      David, Changing Attitude is part of an inclusive network in the Church of England. We stand with our brothers and sisters who are campaigning to end discrimination in the church, whatever form that may take. We most certainly stand with our sisters and brothers in WATCH, Women and the Church, and campaign with them for the ordination of women as bishops and for dignity and equality for women at every level of church life. It is of course possible to be gay and against women bishops on the grounds of Catholic order, but that is not Changing Attitude’s position.
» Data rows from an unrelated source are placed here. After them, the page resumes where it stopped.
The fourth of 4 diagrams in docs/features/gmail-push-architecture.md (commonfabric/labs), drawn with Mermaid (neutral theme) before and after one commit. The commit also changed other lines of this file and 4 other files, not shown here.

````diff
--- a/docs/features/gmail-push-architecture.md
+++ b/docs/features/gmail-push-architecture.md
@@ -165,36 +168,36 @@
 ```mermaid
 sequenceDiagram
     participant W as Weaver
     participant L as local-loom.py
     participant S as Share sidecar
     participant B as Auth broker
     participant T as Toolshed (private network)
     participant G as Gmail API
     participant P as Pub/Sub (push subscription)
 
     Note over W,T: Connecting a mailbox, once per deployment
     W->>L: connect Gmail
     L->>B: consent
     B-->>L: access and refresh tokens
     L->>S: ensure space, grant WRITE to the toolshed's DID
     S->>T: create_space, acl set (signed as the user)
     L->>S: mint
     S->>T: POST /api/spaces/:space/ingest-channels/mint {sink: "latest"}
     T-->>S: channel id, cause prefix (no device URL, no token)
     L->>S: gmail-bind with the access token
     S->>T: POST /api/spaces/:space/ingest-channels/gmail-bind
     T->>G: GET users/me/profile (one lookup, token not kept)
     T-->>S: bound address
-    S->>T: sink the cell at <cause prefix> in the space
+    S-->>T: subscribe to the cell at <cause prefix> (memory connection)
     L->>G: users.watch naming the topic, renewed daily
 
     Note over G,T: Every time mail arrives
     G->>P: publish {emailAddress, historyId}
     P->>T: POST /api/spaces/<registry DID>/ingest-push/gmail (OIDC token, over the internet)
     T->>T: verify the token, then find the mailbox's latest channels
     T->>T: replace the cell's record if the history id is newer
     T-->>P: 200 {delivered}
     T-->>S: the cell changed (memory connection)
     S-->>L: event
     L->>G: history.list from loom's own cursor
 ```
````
We do not accept churches as Welcoming and Open to LGB&T people if they are not equally and catholicly welcoming to women in all orders of ministry.

  7. Richard Taliaferro says

    The hypocrisy described in the Slee memo will become more enshrined in the Church of England, and probably elsewhere, if the churches in the Anglican Communion adopt the Anglican Covenant.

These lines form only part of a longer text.